Taubman Centers Inc. plans Stony Point Fashion Park in the city of Richmond with Saks Fifth Avenue and Dillard's and a third unannounced anchor in a 690,000-sq.-ft. open air center. Both plan September 2003 openings.
But the contest to build two high-end malls in Richmond has landed the developers in court in a fight over city incentives. Taubman thinks Short Pump's city incentives are illegal and unfair to its existing Regency Square mall because the city turned down Taubman's own request for incentives for an expansion of that regional center. Taubman had acquired Regency Square, considered Richmond's premier mall, in 1997, gaining an entry into the market.

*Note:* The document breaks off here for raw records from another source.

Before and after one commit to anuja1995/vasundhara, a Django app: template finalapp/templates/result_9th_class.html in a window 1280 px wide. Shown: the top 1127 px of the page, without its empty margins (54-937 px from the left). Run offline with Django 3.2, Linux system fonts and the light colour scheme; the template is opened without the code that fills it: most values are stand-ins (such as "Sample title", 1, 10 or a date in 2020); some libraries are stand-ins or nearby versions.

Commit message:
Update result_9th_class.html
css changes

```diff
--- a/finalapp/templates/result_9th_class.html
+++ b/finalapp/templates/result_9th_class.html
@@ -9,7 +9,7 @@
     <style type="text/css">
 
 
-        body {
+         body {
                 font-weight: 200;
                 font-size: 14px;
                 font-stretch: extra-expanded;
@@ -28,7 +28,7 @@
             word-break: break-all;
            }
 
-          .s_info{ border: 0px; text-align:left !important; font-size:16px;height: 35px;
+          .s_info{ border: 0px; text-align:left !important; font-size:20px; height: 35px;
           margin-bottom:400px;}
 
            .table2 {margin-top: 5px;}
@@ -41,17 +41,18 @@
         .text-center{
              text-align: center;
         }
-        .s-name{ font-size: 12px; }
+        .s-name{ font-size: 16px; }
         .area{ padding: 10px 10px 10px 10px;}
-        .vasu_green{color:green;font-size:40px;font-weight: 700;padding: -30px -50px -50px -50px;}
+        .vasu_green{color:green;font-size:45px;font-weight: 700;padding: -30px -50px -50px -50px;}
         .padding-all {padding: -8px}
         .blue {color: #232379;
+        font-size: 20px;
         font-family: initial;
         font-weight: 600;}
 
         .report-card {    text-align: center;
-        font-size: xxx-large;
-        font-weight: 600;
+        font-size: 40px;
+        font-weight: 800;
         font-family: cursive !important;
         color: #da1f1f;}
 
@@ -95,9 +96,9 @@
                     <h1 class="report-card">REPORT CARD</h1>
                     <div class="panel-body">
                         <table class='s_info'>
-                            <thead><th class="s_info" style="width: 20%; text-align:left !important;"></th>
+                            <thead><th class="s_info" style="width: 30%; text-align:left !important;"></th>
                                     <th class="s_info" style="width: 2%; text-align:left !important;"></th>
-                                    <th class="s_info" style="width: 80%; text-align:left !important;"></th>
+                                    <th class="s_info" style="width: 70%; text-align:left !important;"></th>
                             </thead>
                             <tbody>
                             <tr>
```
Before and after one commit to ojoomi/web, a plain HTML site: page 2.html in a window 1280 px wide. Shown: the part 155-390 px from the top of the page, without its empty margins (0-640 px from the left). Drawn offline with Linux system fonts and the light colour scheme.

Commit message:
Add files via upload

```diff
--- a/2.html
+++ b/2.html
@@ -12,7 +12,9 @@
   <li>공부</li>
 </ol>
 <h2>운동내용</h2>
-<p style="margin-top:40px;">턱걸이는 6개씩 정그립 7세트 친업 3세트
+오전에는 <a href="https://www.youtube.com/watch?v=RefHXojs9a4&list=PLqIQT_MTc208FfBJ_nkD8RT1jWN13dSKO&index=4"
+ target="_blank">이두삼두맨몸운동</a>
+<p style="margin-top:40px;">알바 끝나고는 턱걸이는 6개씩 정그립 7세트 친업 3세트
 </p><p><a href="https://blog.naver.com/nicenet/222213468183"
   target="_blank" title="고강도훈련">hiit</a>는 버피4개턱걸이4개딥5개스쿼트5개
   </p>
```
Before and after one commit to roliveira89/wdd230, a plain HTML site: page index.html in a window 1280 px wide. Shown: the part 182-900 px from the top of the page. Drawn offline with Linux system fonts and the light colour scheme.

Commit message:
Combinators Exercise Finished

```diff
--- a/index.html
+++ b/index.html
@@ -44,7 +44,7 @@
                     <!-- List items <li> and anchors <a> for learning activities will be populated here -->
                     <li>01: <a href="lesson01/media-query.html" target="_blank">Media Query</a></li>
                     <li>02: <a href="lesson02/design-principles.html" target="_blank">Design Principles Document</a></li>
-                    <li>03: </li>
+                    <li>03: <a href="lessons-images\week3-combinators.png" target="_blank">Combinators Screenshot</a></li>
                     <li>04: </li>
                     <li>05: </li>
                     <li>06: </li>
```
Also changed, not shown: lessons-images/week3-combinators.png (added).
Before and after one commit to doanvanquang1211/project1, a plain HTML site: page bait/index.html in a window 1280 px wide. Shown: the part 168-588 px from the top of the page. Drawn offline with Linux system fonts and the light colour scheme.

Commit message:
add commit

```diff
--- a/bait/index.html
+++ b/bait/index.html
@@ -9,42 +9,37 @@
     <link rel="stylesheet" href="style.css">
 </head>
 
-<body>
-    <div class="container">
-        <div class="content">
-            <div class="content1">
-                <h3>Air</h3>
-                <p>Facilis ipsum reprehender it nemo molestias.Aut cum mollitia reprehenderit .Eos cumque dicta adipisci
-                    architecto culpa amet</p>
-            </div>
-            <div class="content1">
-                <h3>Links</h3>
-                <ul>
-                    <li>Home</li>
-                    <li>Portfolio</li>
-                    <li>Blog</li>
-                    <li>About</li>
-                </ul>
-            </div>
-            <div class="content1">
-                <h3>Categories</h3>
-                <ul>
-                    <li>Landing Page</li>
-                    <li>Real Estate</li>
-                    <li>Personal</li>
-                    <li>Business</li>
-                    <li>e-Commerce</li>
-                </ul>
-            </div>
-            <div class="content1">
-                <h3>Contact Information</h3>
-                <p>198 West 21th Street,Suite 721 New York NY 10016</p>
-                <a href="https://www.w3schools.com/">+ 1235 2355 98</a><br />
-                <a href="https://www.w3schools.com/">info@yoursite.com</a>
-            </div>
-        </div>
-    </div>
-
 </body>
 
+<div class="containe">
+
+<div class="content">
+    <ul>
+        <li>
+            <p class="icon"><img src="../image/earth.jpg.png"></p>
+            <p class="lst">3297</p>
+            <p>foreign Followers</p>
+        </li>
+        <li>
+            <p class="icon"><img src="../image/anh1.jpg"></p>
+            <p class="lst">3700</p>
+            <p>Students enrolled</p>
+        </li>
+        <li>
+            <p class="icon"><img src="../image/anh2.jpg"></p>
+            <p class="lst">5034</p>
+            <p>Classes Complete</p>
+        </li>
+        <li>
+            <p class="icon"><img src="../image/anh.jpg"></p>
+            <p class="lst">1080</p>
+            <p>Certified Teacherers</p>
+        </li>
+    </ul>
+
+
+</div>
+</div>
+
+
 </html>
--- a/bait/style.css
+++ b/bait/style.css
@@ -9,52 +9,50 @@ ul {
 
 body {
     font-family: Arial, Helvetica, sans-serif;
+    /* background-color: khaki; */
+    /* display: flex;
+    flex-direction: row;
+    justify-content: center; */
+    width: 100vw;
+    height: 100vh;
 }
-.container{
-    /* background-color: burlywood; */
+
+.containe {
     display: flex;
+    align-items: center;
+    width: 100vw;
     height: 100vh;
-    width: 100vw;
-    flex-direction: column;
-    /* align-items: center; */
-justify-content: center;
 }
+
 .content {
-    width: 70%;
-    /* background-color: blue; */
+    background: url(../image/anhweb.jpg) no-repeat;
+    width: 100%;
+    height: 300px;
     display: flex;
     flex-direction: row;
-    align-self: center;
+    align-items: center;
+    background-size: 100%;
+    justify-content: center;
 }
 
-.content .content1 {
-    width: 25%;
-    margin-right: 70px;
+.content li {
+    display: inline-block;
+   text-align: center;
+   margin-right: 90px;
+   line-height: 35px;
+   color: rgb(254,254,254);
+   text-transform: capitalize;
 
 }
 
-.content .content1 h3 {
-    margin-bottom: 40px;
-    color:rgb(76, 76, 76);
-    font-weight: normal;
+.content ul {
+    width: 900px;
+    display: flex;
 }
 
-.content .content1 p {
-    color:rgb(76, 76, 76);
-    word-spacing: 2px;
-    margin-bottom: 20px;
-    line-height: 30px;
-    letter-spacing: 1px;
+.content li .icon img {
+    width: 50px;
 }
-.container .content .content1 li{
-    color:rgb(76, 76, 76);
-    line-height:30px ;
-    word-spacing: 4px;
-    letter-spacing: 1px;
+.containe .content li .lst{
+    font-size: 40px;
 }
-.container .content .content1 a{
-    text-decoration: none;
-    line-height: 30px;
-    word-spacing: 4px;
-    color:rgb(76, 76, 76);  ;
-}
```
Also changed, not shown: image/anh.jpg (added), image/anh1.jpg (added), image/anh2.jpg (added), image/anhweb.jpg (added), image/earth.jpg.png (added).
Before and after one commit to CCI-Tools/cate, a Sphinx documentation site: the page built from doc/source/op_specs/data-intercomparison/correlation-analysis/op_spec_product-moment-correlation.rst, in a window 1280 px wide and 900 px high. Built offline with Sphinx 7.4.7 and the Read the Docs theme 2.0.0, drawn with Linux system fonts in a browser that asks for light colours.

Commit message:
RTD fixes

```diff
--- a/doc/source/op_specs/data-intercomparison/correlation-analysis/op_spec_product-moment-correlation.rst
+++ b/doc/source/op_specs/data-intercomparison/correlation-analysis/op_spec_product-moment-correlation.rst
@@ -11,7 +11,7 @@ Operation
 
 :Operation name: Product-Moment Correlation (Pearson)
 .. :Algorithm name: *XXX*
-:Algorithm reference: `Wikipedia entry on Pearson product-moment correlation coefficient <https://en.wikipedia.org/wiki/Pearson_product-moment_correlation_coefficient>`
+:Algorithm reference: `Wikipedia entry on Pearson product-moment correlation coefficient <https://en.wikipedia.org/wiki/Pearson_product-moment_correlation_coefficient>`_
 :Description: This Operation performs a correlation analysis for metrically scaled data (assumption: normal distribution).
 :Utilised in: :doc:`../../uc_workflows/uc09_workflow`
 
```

Taubman is trying also to protect its turf: Regency Square will likely lose shoppers when one or both malls get built.
Brian Glass, senior vice president of Grubb & Ellis/Harrison & Bates, doesn't even think the market can support high-end department stores. “The stakes are pretty high, particularly for Taubman,” says Glass. “Richmond does not have an upper-end mall. But there is a question out there on whether the market can support upper-end department stores.”
Glass says the court process has slowed down Forest City's progress, giving Taubman an opportunity to catch up.
Taubman's Steve Kieras, vice president of development, says there's no question that Stony Point will get built. But the company felt its only option was to level the playing field. “We want the same opportunity,” Kieras explains. “We're here as a taxpayer and we felt we had no other option but to take it to a legal battle.”
Observers expect a final decision in the 18-month court battle sometime in the next few months.
In the shopping center industry, lawsuits are about as common as the turf wars themselves. There are also few developable mall sites left. The shrinking availability of sites spawned this Richmond battle, Glass says.
Meanwhile, the legal contest has slowed Short Pump's progress — at least until now. The developers cleared the land a year ago and, according to Forest City spokeswoman Nancy McCann, steel is on order and construction is about to start. McCann says everything is on track for a Sept. 4, 2003 opening, just weeks before Taubman's Stony Point is set to open.
Taubman bought 145 acres for $19 million in March, and the land is cleared. Kieras says about 50% of specialty shop space is either already leased or close to being leased. He also says the company will soon announce a third anchor.
“We are moving forward absolutely,” Kieras says. “It's a little different than the Short Pump situation because we purchased our land, we cleared it and we're moving forward with foundation then steel.” Either way, Stony Point could still cannibalize Regency Square, Glass notes.
Barry Hofheimer, senior vice president of CB/Richard Ellis in Richmond, thinks decisions could be made during the annual International Council of Shopping Centers convention in Las Vegas this month. “It's a game of brinkmanship,” Hofheimer says. “It's pretty brutal.”
He thinks one of the developers will delay its mall by early summer. But according to Glass, no one will know until footers are in the ground. “When we see steel on the site, we'll know.”
Renée DeGross covers retail business and development for The Atlanta Journal-Constitution.
Stony Point Fashion Park
- Planned opening:
Sept. 18, 2003
690,000 sq. ft.
Saks Fifth Avenue, Dillard's and unannounced third anchor
Taubman Centers Inc.
CommArts, Boulder, Colo.
Source: Taubman Centers Inc.
Short Pump Town Center
- Planned opening:
Sept. 4, 2003
1.1 million sq. ft.
Nordstrom, Lord & Taylor, Hecht's and Dillard's
Forest City Enterprises and Thomas E. Pruitt
Source: Forest City Enterprises